One of the greatest achievements of scientists studying COVID-19 is a reevaluation of what the disease really is. The virus that causes COVID-19 is called “SARS-Cov-2”. This stands for “severe acute respiratory syndrome coronavirus 2”. This is because it was thought that the virus would predominantly infect the airways. But early in the pandemic, doctors in China treating COVID-19 patients made the observation that hospitalized patients were experiencing blood clots. Bloodwork analysis indicated that the patients with the most severe illness were strongly positive for some of the most common indicators of risk of increased clotting. Doctors in other countries also found the same thing. A study with almost 3,000 patients found that indeed, those patients administered anticoagulants survived longer: an effect that was even more striking in the sickest patients. The International Society on Thrombosis and Haemostasis issued a document where they provided an interim guidance to treat patients with COVID-19 based on their coagulation parameters. This and other evidence ranging from the molecular to the clinical, has contributed to shape an emerging theory regarding COVID-19 which proposes that, although the disease starts in the lungs, the virus then proceeds to attack the blood vessels. This theory would explain many of the observations made regarding the particular symptoms of COVID-19, and suggests many new lines of treatment.
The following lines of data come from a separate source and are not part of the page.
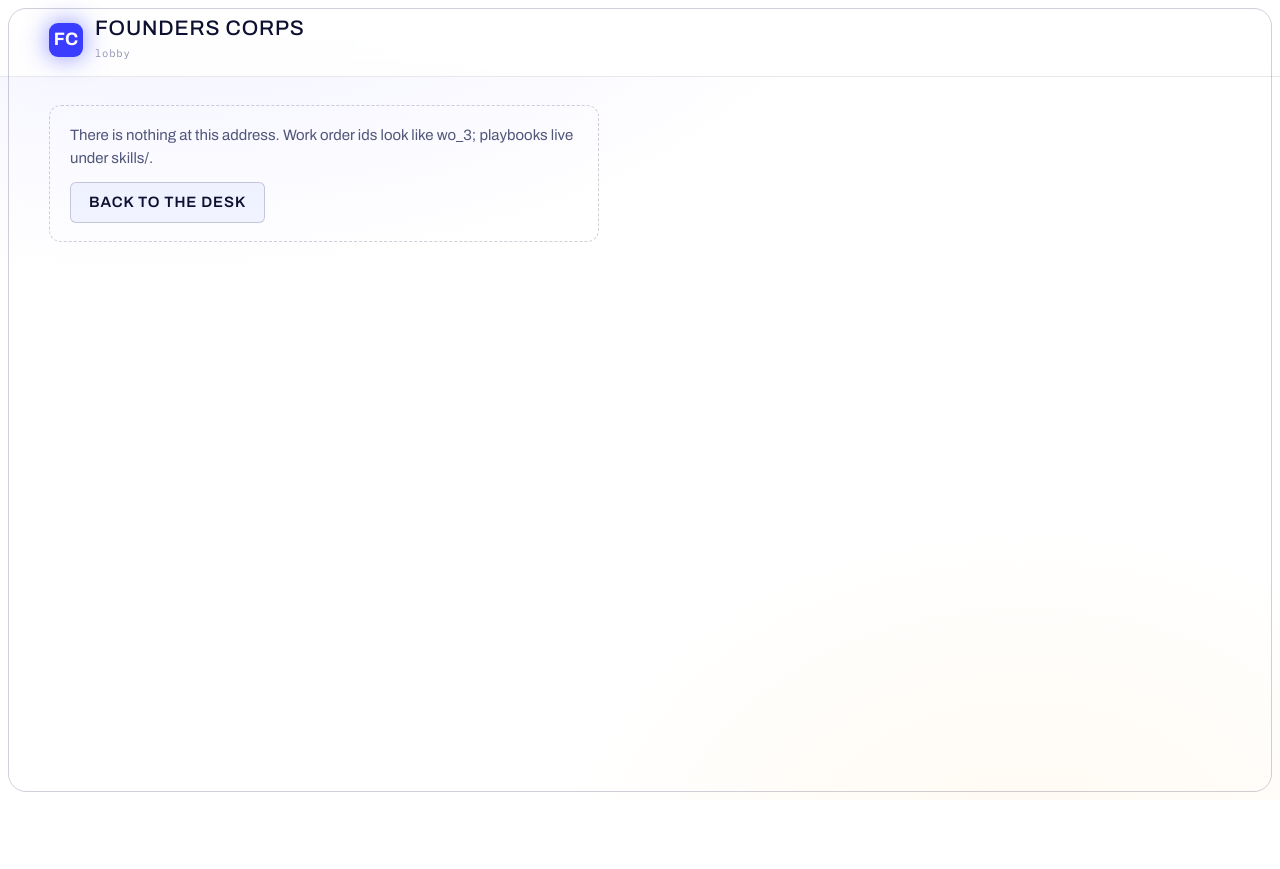
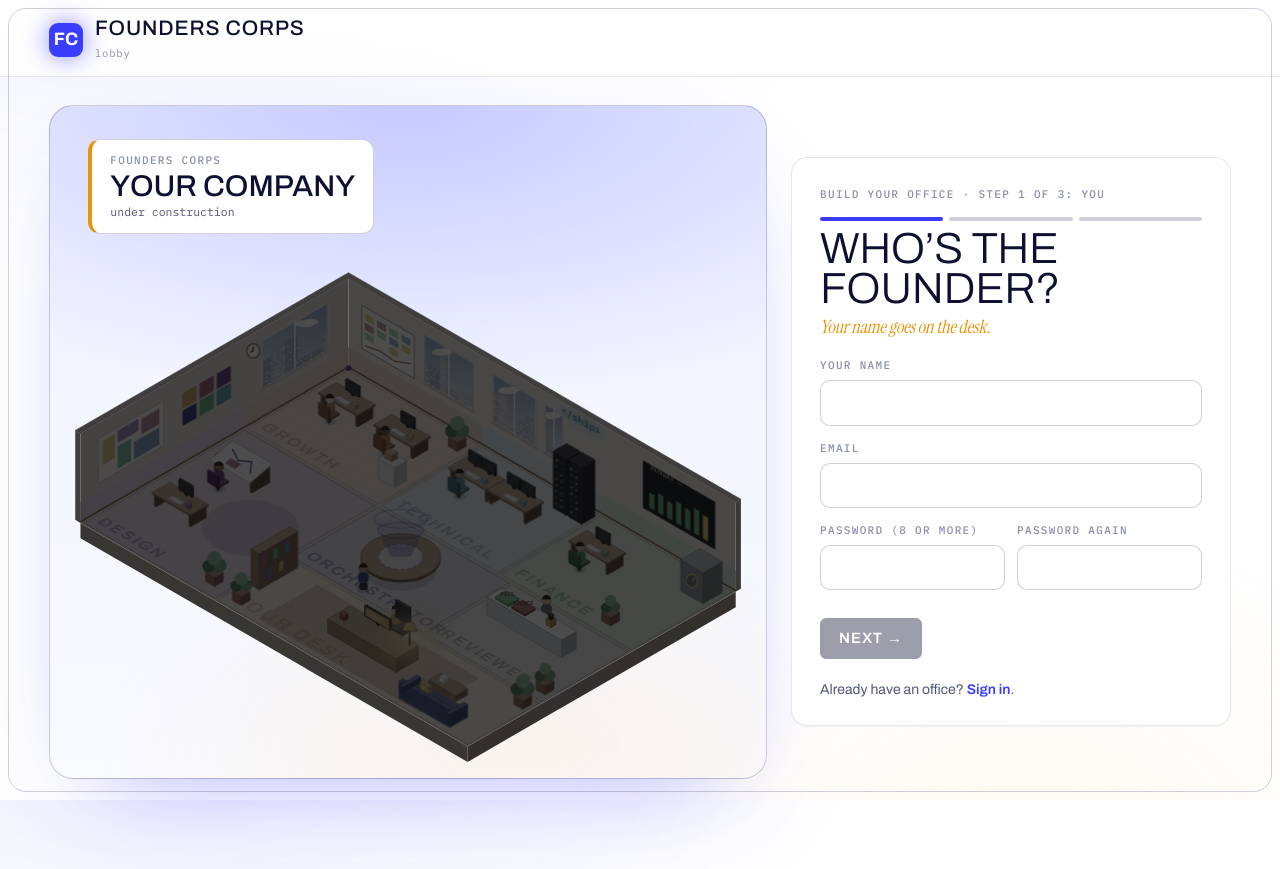
Before and after one commit to janvis11/founder-s-agents, a Next.js app in the folder web/: page /signup in a window 1280 px wide. Before the commit this address had no page. Before the commit the page ends 800 px from the top, so only its background shows below. Built offline with nearby package versions, Linux system fonts and the light colour scheme.

Commit message:
web: sign up builds your office live and ends with the founder's charter

```diff
--- /dev/null
+++ b/web/src/app/signup/page.tsx
@@ -0,0 +1,13 @@
+import { redirect } from "next/navigation";
+import type { Metadata } from "next";
+import { currentAccount } from "@/lib/accounts";
+import { buildOffice } from "@/lib/office";
+import { BuildOffice } from "@/components/BuildOffice";
+
+export const metadata: Metadata = { title: "Build your office · Founders Corps" };
+
+export default async function SignUp() {
+  if (await currentAccount()) redirect("/");
+  const { zones, disputes, flows, runwayMonths, companyName } = buildOffice([], [], [], [], null, "");
+  return <BuildOffice office={{ zones, disputes, flows, runwayMonths, companyName }} />;
+}
--- /dev/null
+++ b/web/src/components/BuildOffice.tsx
@@ -0,0 +1,182 @@
+"use client";
+
+import Link from "next/link";
+import { useActionState, useState } from "react";
+import { signUp } from "@/app/actions";
+import { Office, type OfficeProps } from "./office/Office";
+import { useLightsOn } from "./Arrival";
+
+const CHARTER = [
+  "Nothing leaves this office without my approval.",
+  "Nothing on the blocked list happens at all: no money moved, nothing signed, filed or deployed, no hiring.",
+  "Every step leaves a receipt.",
+];
+
+const STEPS = ["You", "Your company", "The charter"] as const;
+
+/**
+ * Sign up builds the founder's office live: every answer turns on another
+ * room, the company name goes up on the plaque, and the charter seals it.
+ */
+export function BuildOffice({ office }: { office: Omit<OfficeProps, "arrival" | "children"> }) {
+  const [state, action, pending] = useActionState(signUp, null);
+  const [step, setStep] = useState(0);
+  const [v, setV] = useState({ name: "", email: "", password: "", password_again: "", company_name: "", one_liner: "", what_it_does: "", icp_who: "", stage: "" });
+  const [charter, setCharter] = useState([false, false, false]);
+  const [lit, setLit] = useState(0);
+  useLightsOn(state, setLit);
+
+  const set = (key: keyof typeof v) => (e: React.ChangeEvent<HTMLInputElement | HTMLTextAreaElement | HTMLSelectElement>) =>
+    setV((old) => ({ ...old, [key]: e.target.value }));
+
+  // One room per answer: you, the company, what it does, who it is for,
+  // its stage, the charter half signed, the charter signed.
+  const answered =
+    Number(Boolean(v.name)) +
+    Number(Boolean(v.company_name)) +
+    Number(Boolean(v.what_it_does)) +
+    Number(Boolean(v.icp_who)) +
+    Number(Boolean(v.stage)) +
+    Number(charter.filter(Boolean).length >= 2) +
+    Number(charter.every(Boolean));
+  const shownLit = state?.ok ? lit : answered;
+
+  const stepDone = [
+    v.name && v.email && v.password.length >= 8 && v.password === v.password_again,
+    v.company_name && v.what_it_does,
+    charter.every(Boolean),
+  ];
+
+  return (
+    <div className="arrival">
+      <div className="arrival-scene">
+        <Office {...office} arrival={{ lit: shownLit }}>
+          <div className="plaque" aria-live="polite">
+            <span className="kicker">Founders Corps</span>
+            <strong>{v.company_name || "Your company"}</strong>
+            <span>{v.name ? `${v.name}'s office` : "under construction"}</span>
+          </div>
+        </Office>
+      </div>
+
+      <form action={action} className="sheet arrival-card">
+        <div className="kicker">
+          Build your office · step {step + 1} of 3: {STEPS[step]}
+        </div>
+        <ol className="steps" aria-hidden>
+          {STEPS.map((s, i) => (
+            <li key={s} data-on={i <= step || undefined} />
+          ))}
+        </ol>
+
+        {state?.error && (
+          <p className="form-error" role="alert">
+            {state.error}
+          </p>
+        )}
+
+        <fieldset hidden={step !== 0} className="arrival-step">
+          <legend className="display arrival-title">
+            Who&rsquo;s the founder?<span className="accent">Your name goes on the desk.</span>
+          </legend>
+          <div className="form-row">
+            <label className="label" htmlFor="b-name">Your name</label>
+            <input id="b-name" name="name" className="input" autoComplete="name" value={v.name} onChange={set("name")} />
+          </div>
+          <div className="form-row">
+            <label className="label" htmlFor="b-email">Email</label>
+            <input id="b-email" name="email" type="email" className="input" autoComplete="username" value={v.email} onChange={set("email")} />
+          </div>
+          <div className="pair2">
+            <div className="form-row">
+              <label className="label" htmlFor="b-pass">Password (8 or more)</label>
+              <input id="b-pass" name="password" type="password" className="input" autoComplete="new-password" minLength={8} value={v.password} onChange={set("password")} />
+            </div>
+            <div className="form-row">
+              <label className="label" htmlFor="b-pass2">Password again</label>
+              <input id="b-pass2" name="password_again" type="password" className="input" autoComplete="new-password" value={v.password_again} onChange={set("password_again")} />
+            </div>
+          </div>
+        </fieldset>
+
+        <fieldset hidden={step !== 1} className="arrival-step">
+          <legend className="display arrival-title">
+            What are we building?<span className="accent">Every team reads this first.</span>
+          </legend>
+          <div className="form-row">
+            <label className="label" htmlFor="b-company">Company name</label>
+            <input id="b-company" name="company_name" className="input" autoComplete="organization" value={v.company_name} onChange={set("company_name")} />
+          </div>
+          <div className="form-row">
+            <label className="label" htmlFor="b-one">In one line</label>
+            <input id="b-one" name="one_liner" className="input" value={v.one_liner} onChange={set("one_liner")} />
+          </div>
+          <div className="form-row">
+            <label className="label" htmlFor="b-what">What the product does</label>
+            <textarea id="b-what" name="what_it_does" className="textarea" value={v.what_it_does} onChange={set("what_it_does")} />
+          </div>
+          <div className="pair2">
+            <div className="form-row">
+              <label className="label" htmlFor="b-icp">Who it is for</label>
+              <input id="b-icp" name="icp_who" className="input" value={v.icp_who} onChange={set("icp_who")} />
+            </div>
+            <div className="form-row">
+              <label className="label" htmlFor="b-stage">Stage</label>
+              <select id="b-stage" name="stage" className="input" value={v.stage} onChange={set("stage")}>
+                <option value="">Choose…</option>
+                {["idea", "building", "launched", "revenue"].map((s) => (
+                  <option key={s} value={s}>{s}</option>
+                ))}
+              </select>
+            </div>
+          </div>
+        </fieldset>
+
+        <fieldset hidden={step !== 2} className="arrival-step">
+          <legend className="display arrival-title">
+            The founder&rsquo;s charter<span className="accent">Three lines your teams work by.</span>
+          </legend>
+          <ul className="charter">
+            {CHARTER.map((line, i) => (
+              <li key={line}>
+                <label>
+                  <input
+                    type="checkbox"
+                    name={`charter_${i}`}
+                    checked={charter[i]}
+                    onChange={(e) => setCharter((c) => c.map((x, j) => (j === i ? e.target.checked : x)))}
+                  />
+                  <span>{line}</span>
+                </label>
+              </li>
+            ))}
+          </ul>
+          <p className="muted" style={{ fontSize: 13.5, margin: "4px 0 0" }}>
+            Signing it is recorded as your company&rsquo;s first receipt.
+          </p>
+        </fieldset>
+
+        <div className="arrival-nav">
+          {step > 0 && (
+            <button type="button" className="btn btn-quiet" onClick={() => setStep(step - 1)}>
+              ← Back
+            </button>
+          )}
+          {step < 2 ? (
+            <button type="button" className="btn" disabled={!stepDone[step]} onClick={() => setStep(step + 1)}>
+              Next →
+            </button>
+          ) : (
+            <button type="submit" className="btn" disabled={!stepDone.every(Boolean) || pending || state?.ok}>
+              {pending ? "Opening your office…" : "Sign and open the office →"}
+            </button>
+          )}
+        </div>
+
+        <p className="arrival-foot muted">
+          Already have an office? <Link href="/">Sign in</Link>.
+        </p>
+      </form>
+    </div>
+  );
+}
```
Apart from flattening the curve and other considerations, by delaying the spread of the virus through mitigation we have gained time and knowledge, and during a pandemic these two things are invaluable.
Image from pixabay by Queven is used under a pixabay license.